Ironically, the movie "The China Syndrome," which detailed a cover-up over a near accident at a nuclear power plant had recently opened. It couldn't have been worse timing (for the nuclear industry).
A China Syndrome event is a hypothetical event in which a reactor core melts down, and the molten reactor core breaches the barriers below them and flow downwards through the floor of the containment building, melting their way to China.
Specifically, Unit 2 (TMI‑2) experienced a failure in the secondary, non‑nuclear section of the plant. As the NRC's fact sheet on the incident describes:
The main feedwater pumps stopped running, caused by either a mechanical or electrical failure, which prevented the steam generators from removing heat. First the turbine, then the reactor automatically shut down. Immediately, the pressure in the primary system (the nuclear portion of the plant) began to increase. In order to prevent that pressure from becoming excessive, the pilot-operated relief valve (a valve located at the top of the pressurizer) opened. The valve should have closed when the pressure decreased by a certain amount, but it did not. Signals available to the operator failed to show that the valve was still open. As a result, cooling water poured out of the stuck-open valve and caused the core of the reactor to overheat.Right, there were not massive quantities of radiation released. But there was some amount of radiation released.
As coolant flowed from the core through the pressurizer, the instruments available to reactor operators provided confusing information. There was no instrument that showed the level of coolant in the core. Instead, the operators judged the level of water in the core by the level in the pressurizer, and since it was high, they assumed that the core was properly covered with coolant. In addition, there was no clear signal that the pilot-operated relief valve was open. As a result, as alarms rang and warning lights flashed, the operators did not realize that the plant was experiencing a loss-of-coolant accident. They took a series of actions that made conditions worse by simply reducing the flow of coolant through the core.
Because adequate cooling was not available, the nuclear fuel overheated to the point at which the zirconium cladding (the long metal tubes which hold the nuclear fuel pellets) ruptured and the fuel pellets began to melt. It was later found that about one-half of the core melted during the early stages of the accident.

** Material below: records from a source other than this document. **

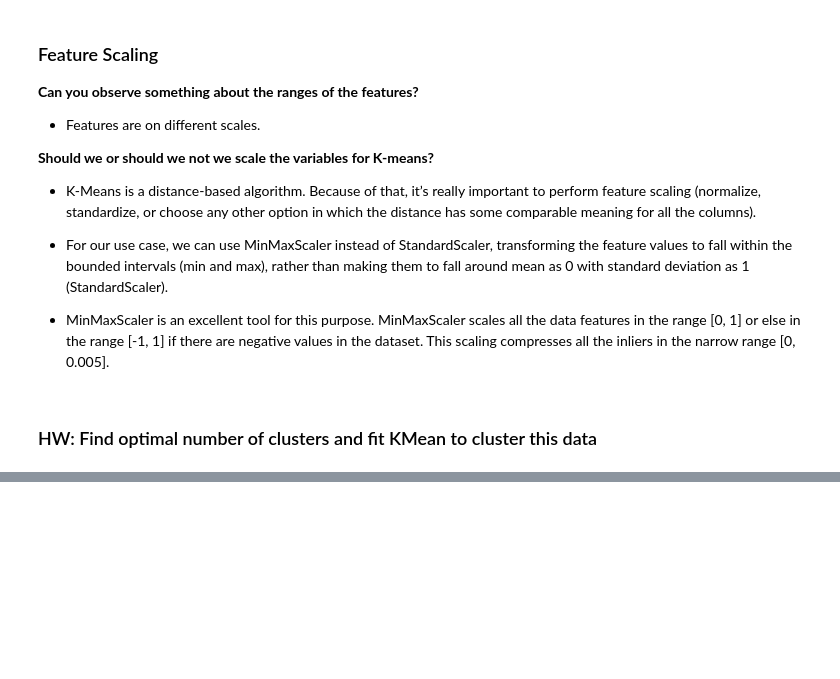
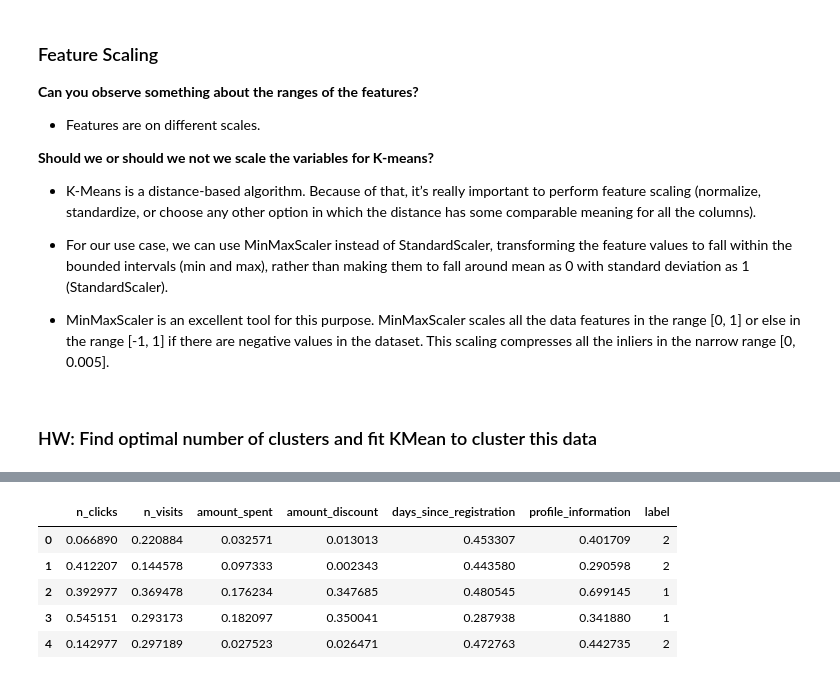
Before and after one commit to SachinScaler/UnsupervisedML_Feb24, a Jupyter notebook: ML_Intro_to_Unsupervised_Learning,_KMeans_Revisited.ipynb, the cells around one changed output, grey strips where cells are left out. Cells and saved outputs as stored; diff of their text form; code cells hidden in the pictures; blank space fills up the shorter version.

```diff
--- a/ML_Intro_to_Unsupervised_Learning,_KMeans_Revisited.ipynb
+++ b/ML_Intro_to_Unsupervised_Learning,_KMeans_Revisited.ipynb
@@ -316,0 +359,12 @@ X=scaler.transform(X)
+# %%
+### Visualizing clusters
+clusters = pd.DataFrame(X, columns=df.drop("ID",axis=1).columns)
+clusters['label'] = final_model.labels_
+clusters.head(5)
+# %% [output]
+|  | n_clicks | n_visits | amount_spent | amount_discount | days_since_registration | profile_information | label |
+| 0 | 0.066890 | 0.220884 | 0.032571 | 0.013013 | 0.453307 | 0.401709 | 2 |
+| 1 | 0.412207 | 0.144578 | 0.097333 | 0.002343 | 0.443580 | 0.290598 | 2 |
+| 2 | 0.392977 | 0.369478 | 0.176234 | 0.347685 | 0.480545 | 0.699145 | 1 |
+| 3 | 0.545151 | 0.293173 | 0.182097 | 0.350041 | 0.287938 | 0.341880 | 1 |
+| 4 | 0.142977 | 0.297189 | 0.027523 | 0.026471 | 0.472763 | 0.442735 | 2 |
```
Also changed, not shown: parts of 14 cells of this notebook.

Although the TMI-2 plant suffered a severe core meltdown, the most dangerous kind of nuclear power accident, it did not produce the worst-case consequences that reactor experts had long feared. In a worst-case accident, the melting of nuclear fuel would lead to a breach of the walls of the containment building and release massive quantities of radiation to the environment. But this did not occur as a result of the Three Mile Island accident.
Granted, this was no Chernobyl. But it did raise red flags about safety in the U.S. nuclear industry.

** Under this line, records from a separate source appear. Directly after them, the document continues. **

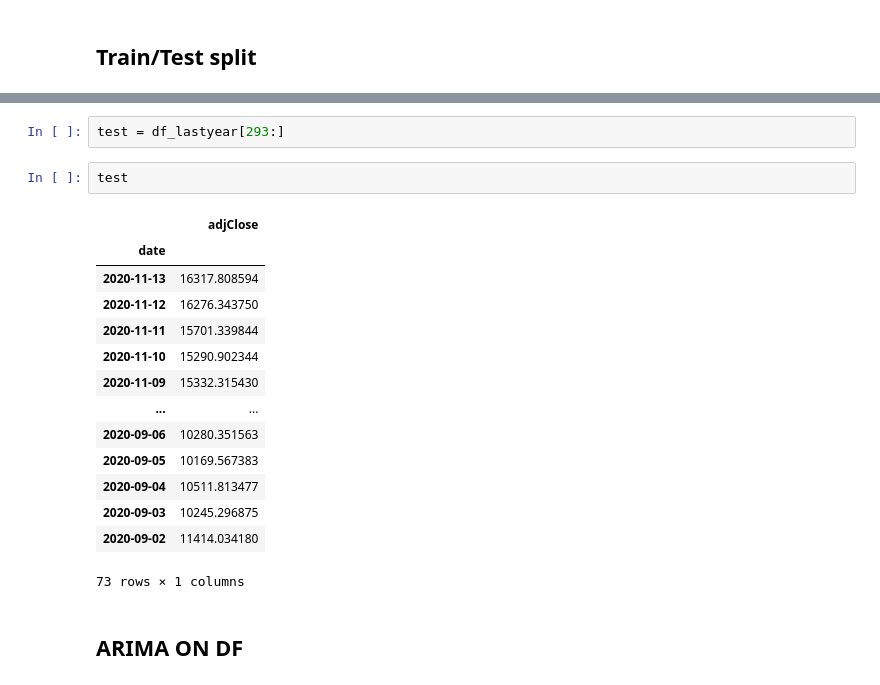
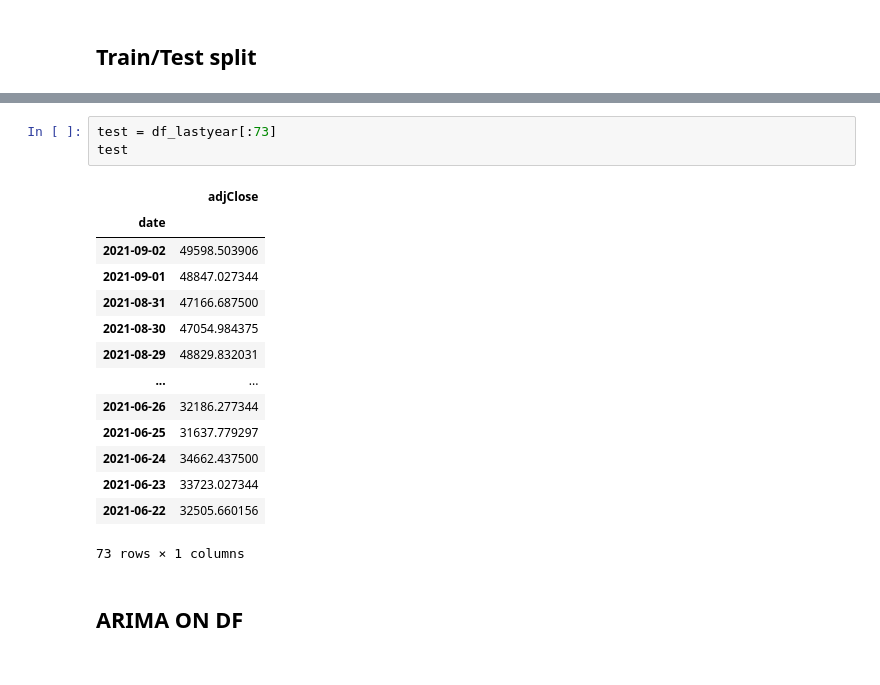
Before and after one commit to omarbelhaj99/cryptocurrency_trading, a Jupyter notebook: notebooks/timeseriesbaseline.ipynb, the cells around one changed output, grey strips where cells are left out. Saved outputs shown, nothing was run; the diff lists cells and outputs as text.

```diff
--- a/notebooks/timeseriesbaseline.ipynb
+++ b/notebooks/timeseriesbaseline.ipynb
@@ -192,22 +191,21 @@ train
 # %%
-test = df_lastyear[293:]
+test = df_lastyear[:73]
+test
+# %% [output]
+|  | adjClose |
+| date |  |
+| 2021-09-02 | 49598.503906 |
+| 2021-09-01 | 48847.027344 |
+| 2021-08-31 | 47166.687500 |
+| 2021-08-30 | 47054.984375 |
+| 2021-08-29 | 48829.832031 |
+| ... | ... |
+| 2021-06-26 | 32186.277344 |
+| 2021-06-25 | 31637.779297 |
+| 2021-06-24 | 34662.437500 |
+| 2021-06-23 | 33723.027344 |
+| 2021-06-22 | 32505.660156 |
+73 rows × 1 columns
-# %%
-test
-# %% [output]
-|  | adjClose |
-| date |  |
-| 2020-11-13 | 16317.808594 |
-| 2020-11-12 | 16276.343750 |
-| 2020-11-11 | 15701.339844 |
-| 2020-11-10 | 15290.902344 |
-| 2020-11-09 | 15332.315430 |
-| ... | ... |
-| 2020-09-06 | 10280.351563 |
-| 2020-09-05 | 10169.567383 |
-| 2020-09-04 | 10511.813477 |
-| 2020-09-03 | 10245.296875 |
-| 2020-09-02 | 11414.034180 |
-73 rows × 1 columns
 # %% [markdown]
 ## ARIMA ON DF
 # %%
```
Also changed, not shown: parts of 25 cells of this notebook, 1 other file.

Now, with global warming an issue on many people's minds, the nuclear industry sees a change for a renaissance.
Twenty percent of America's electricity is generated by nuclear power. Contrast this with France, where over 70% is generated by nuclear energy.
Yet not all are happy with the development, global warming aside.
Dr. Edwin Lyman of the Union of Concerned Scientists, said
"The industry is engaged in an all-out public relations campaign. They're painting nuclear energy as clean-air energy by talking about the fact that it doesn't release pollutants into the atmosphere.
"But the issue really is the potential for a catastrophic accident or a terrorist attack. And this is what the industry does not want to address head on.
"My concern is that as Three Mile Island retreats into the distance, people forget and complacency sets in. That is the biggest danger and the biggest threat to nuclear safety."